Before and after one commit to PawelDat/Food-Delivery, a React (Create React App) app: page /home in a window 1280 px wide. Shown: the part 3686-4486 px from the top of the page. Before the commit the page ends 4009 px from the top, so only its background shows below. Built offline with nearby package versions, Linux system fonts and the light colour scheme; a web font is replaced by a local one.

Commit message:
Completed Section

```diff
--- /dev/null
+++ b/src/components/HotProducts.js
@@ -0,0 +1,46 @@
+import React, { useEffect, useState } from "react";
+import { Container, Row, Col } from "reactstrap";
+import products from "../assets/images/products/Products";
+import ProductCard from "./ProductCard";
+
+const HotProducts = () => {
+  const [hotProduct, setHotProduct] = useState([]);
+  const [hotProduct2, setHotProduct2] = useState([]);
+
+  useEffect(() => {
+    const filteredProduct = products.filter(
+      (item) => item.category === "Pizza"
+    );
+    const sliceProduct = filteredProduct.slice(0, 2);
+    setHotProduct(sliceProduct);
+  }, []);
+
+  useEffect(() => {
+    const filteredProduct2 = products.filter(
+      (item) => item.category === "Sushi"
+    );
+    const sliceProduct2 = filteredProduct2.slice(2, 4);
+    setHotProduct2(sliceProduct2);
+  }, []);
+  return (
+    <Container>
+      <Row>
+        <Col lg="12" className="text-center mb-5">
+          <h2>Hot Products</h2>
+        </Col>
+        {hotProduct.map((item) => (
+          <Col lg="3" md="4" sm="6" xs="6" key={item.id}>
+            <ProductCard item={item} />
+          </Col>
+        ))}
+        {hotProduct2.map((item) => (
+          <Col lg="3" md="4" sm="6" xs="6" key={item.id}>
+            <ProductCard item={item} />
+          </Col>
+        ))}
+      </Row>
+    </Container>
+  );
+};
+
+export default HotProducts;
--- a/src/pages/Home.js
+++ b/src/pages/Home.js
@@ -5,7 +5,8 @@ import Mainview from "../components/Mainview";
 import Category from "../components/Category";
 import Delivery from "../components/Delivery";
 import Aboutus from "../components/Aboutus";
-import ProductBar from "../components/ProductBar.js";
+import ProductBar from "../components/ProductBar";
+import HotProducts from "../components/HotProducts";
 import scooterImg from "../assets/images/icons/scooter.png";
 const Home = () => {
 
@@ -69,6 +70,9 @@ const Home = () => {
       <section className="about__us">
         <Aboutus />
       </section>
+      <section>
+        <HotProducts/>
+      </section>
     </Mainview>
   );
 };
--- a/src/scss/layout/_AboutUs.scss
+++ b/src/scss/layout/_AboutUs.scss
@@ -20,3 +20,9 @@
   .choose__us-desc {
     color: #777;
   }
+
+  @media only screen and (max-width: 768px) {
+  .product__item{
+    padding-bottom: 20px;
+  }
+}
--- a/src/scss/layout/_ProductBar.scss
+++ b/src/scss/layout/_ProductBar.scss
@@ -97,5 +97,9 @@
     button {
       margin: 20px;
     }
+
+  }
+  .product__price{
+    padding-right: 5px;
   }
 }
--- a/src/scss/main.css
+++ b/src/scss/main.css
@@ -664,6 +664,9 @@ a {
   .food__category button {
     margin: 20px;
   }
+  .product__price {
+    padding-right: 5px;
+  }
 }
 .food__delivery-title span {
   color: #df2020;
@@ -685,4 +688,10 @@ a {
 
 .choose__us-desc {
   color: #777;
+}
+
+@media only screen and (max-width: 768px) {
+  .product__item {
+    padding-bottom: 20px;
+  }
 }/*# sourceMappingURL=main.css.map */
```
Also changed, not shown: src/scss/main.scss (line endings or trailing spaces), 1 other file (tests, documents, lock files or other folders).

* * *

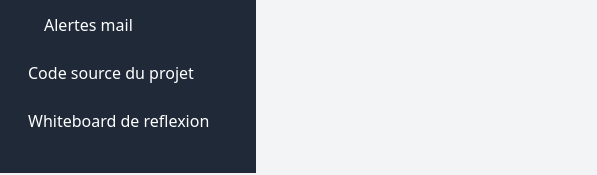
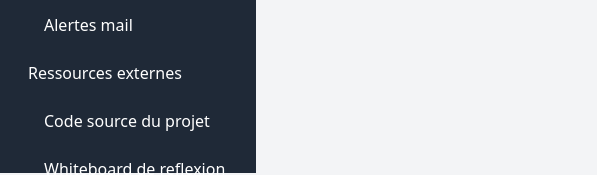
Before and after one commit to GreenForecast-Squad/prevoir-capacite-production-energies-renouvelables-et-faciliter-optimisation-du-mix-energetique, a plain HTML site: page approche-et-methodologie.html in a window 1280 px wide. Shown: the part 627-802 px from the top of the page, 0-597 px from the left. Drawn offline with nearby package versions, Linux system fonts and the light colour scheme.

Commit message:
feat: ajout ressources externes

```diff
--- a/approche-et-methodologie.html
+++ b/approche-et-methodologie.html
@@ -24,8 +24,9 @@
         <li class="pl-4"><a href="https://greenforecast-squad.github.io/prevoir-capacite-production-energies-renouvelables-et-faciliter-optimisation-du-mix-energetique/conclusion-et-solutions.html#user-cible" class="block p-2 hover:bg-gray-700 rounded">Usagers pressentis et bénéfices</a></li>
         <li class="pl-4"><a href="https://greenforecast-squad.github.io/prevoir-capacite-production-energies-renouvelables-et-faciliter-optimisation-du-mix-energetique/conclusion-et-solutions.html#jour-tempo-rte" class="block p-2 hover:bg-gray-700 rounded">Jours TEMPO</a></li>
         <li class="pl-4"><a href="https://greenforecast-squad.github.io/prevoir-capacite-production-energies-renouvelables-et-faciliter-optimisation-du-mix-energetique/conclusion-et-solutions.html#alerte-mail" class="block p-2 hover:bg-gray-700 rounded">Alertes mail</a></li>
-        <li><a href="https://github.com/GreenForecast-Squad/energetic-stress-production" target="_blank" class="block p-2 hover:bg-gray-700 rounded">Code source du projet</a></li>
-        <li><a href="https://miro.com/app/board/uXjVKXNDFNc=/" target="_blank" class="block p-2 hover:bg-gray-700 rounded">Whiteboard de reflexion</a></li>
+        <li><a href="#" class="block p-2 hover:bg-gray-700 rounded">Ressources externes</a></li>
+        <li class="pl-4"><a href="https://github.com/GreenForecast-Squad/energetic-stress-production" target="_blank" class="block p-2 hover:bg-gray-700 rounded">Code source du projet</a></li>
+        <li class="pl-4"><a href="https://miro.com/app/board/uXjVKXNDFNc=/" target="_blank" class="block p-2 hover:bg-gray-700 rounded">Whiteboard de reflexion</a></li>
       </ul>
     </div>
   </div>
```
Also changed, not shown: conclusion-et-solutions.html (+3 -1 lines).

--

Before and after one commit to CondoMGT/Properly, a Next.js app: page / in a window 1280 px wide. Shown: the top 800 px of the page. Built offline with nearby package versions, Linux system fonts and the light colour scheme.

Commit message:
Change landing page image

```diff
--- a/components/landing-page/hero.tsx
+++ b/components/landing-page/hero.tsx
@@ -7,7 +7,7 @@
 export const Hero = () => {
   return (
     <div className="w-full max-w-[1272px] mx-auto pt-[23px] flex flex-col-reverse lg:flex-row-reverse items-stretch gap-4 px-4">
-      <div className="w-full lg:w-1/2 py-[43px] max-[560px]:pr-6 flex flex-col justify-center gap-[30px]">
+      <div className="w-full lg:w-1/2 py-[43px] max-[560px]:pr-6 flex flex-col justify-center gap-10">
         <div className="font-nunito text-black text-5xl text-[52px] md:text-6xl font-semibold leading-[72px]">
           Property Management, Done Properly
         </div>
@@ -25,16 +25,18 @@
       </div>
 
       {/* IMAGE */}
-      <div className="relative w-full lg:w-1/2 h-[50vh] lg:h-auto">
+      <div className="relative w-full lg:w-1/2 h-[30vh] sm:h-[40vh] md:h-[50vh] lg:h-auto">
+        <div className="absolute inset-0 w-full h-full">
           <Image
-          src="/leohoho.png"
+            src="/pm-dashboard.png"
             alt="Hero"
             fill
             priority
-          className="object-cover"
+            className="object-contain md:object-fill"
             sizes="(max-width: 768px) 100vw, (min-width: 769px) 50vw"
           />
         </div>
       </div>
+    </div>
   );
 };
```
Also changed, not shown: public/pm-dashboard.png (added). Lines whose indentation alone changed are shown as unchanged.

• [Problem to solve] How many lines in the material contain the string "block"? Reply with the number and nothing else.

• [Completed task] 8